While it will make for a more open marketplace, the program will have limitations. Perhaps the biggest misconception: “It won’t increase the price of hogs,” says Meyer. “It won’t provide individual transaction data in the public room. For example, it won’t show the price that Murphy Farms’ received for its hogs.”
What It Will Do:
- Improve daily market information.
- Facilitate more informed marketing decisions.
- Create a catalog of marketing contract information.
- Create a monthly hogs and pigs inventory report.
What It Won’t Do:
- Provide prices of packer-raised hogs.
- Provide plant-by-plant information.
- Provide the terms of all marketing contracts. Producers are still responsible for investigating contract opportunities and comparing contract terms.
- Improve hog prices above the levels that supply and demand dictate.
The Saga of the Fat-Free-Lean Index
For mandatory price reporting to be effective, a standard for fat-free lean content within hog carcasses had to be determined, so that you could compare apples to apples.
USDA chose the National Pork Producers Council’s Standardized Fat-Free-Lean Index to be part of the new mandatory price reporting regulations.
The new Fat-Free-Lean Index has been a hotly debated subject that has at last come to a relatively happy ending.
The new FFLI was developed as part of NPPC’s Quality Lean Growth Modeling study, which used information from almost 700 hogs, the largest data set ever used. This data was originally used to form a new equation, which actually measured lipid-free soft tissue within a carcass. Then the data was used to calculate four new equations, each for a different endpoint.
The industry has no single definition of fat-free lean, and lipid-free soft tissue is one accepted measure. That created problems when the new equation was plugged into industry modeling programs that used the old FFLI, such as the National Research Council’s nutrition model. Since the two equations had different endpoints, any model designed to use the old equation would have to be redone.

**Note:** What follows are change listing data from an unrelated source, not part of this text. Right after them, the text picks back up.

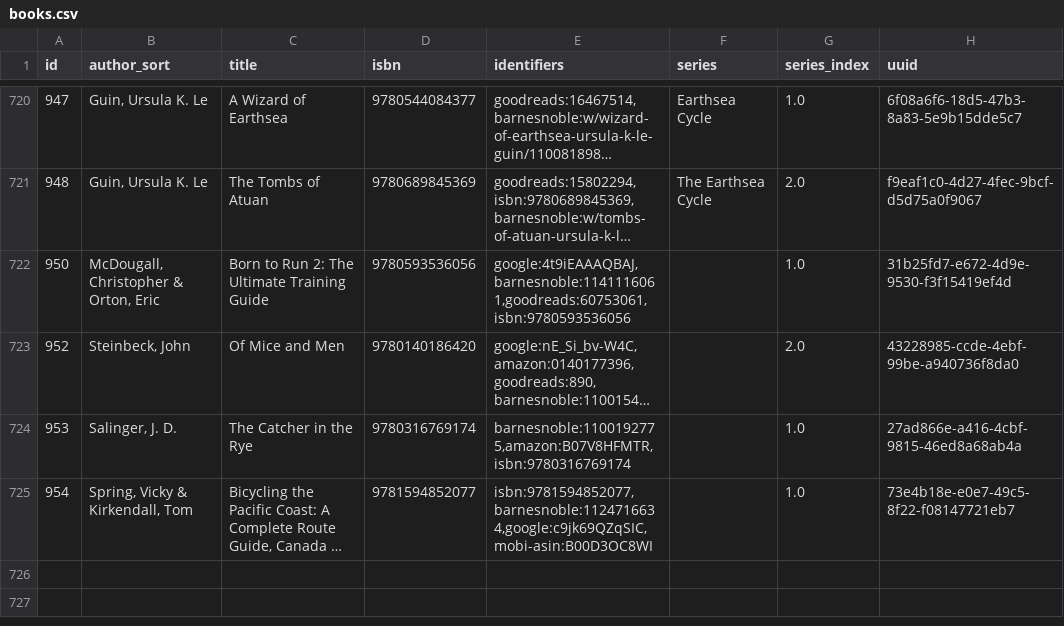
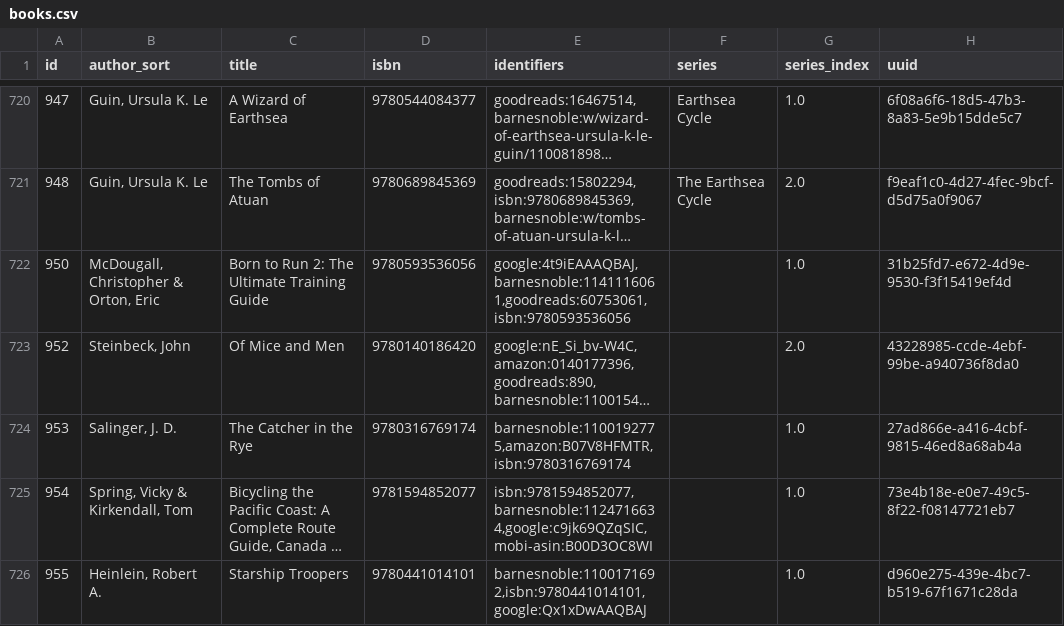
Before and after one commit to pigmonkey/pig-monkey.com, a CSV file: content/media/library/books.csv, drawn as a sheet; only a part is shown, gaps mark what is left out; long unchanged cells end in …; the diff names each change by its address in the sheet, - before the commit and + after, or states it on an @@ line.

Commit message:
update books

```diff
--- a/content/media/library/books.csv
+++ b/content/media/library/books.csv
+row 726: 955 | Heinlein, Robert A. | Starship Troopers | 9780441014101 | barnesnoble:1100171692,isbn:9780441014101,google:Qx1xDwAAQBAJ |  | 1.0 | d960e275-439e-4bc7-b519-67f1671c28da
```
Also changed, not shown: 1 other file.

To remedy this situation, NPPC developed the standardized Fat-Free-Lean Index, which is compatible with current modeling programs. This became known as the NPPC Standardized Fat-Free-Lean Index.
“We recommended the Standardized Fat-Free-Lean Index as a courtesy to NRC and other modelers who used the equation,” says Rodney Goodwin, NPPC research director.
As USDA worked to draw up plans for mandatory price reporting, NPPC presented four options for determining carcass percent lean: primal yields, sub-primal yields, lipid-free lean and NPPC Standardized Fat-Free-Lean Index. In March, USDA decided to use the Standardized FFLI in the mandatory price reporting rules.
“The changes will be so small producers won’t even notice a change on their kill sheets,” says Goodwin.
Changes will be published in the new Procedures to Evaluate Market Hogs scheduled for release in May. NPPC is also publishing a book explaining the four sets of prediction equations with individual muscle yields of different size, sex and genetics. With that, the book shall close on the Fat-Free-Lean Index debate.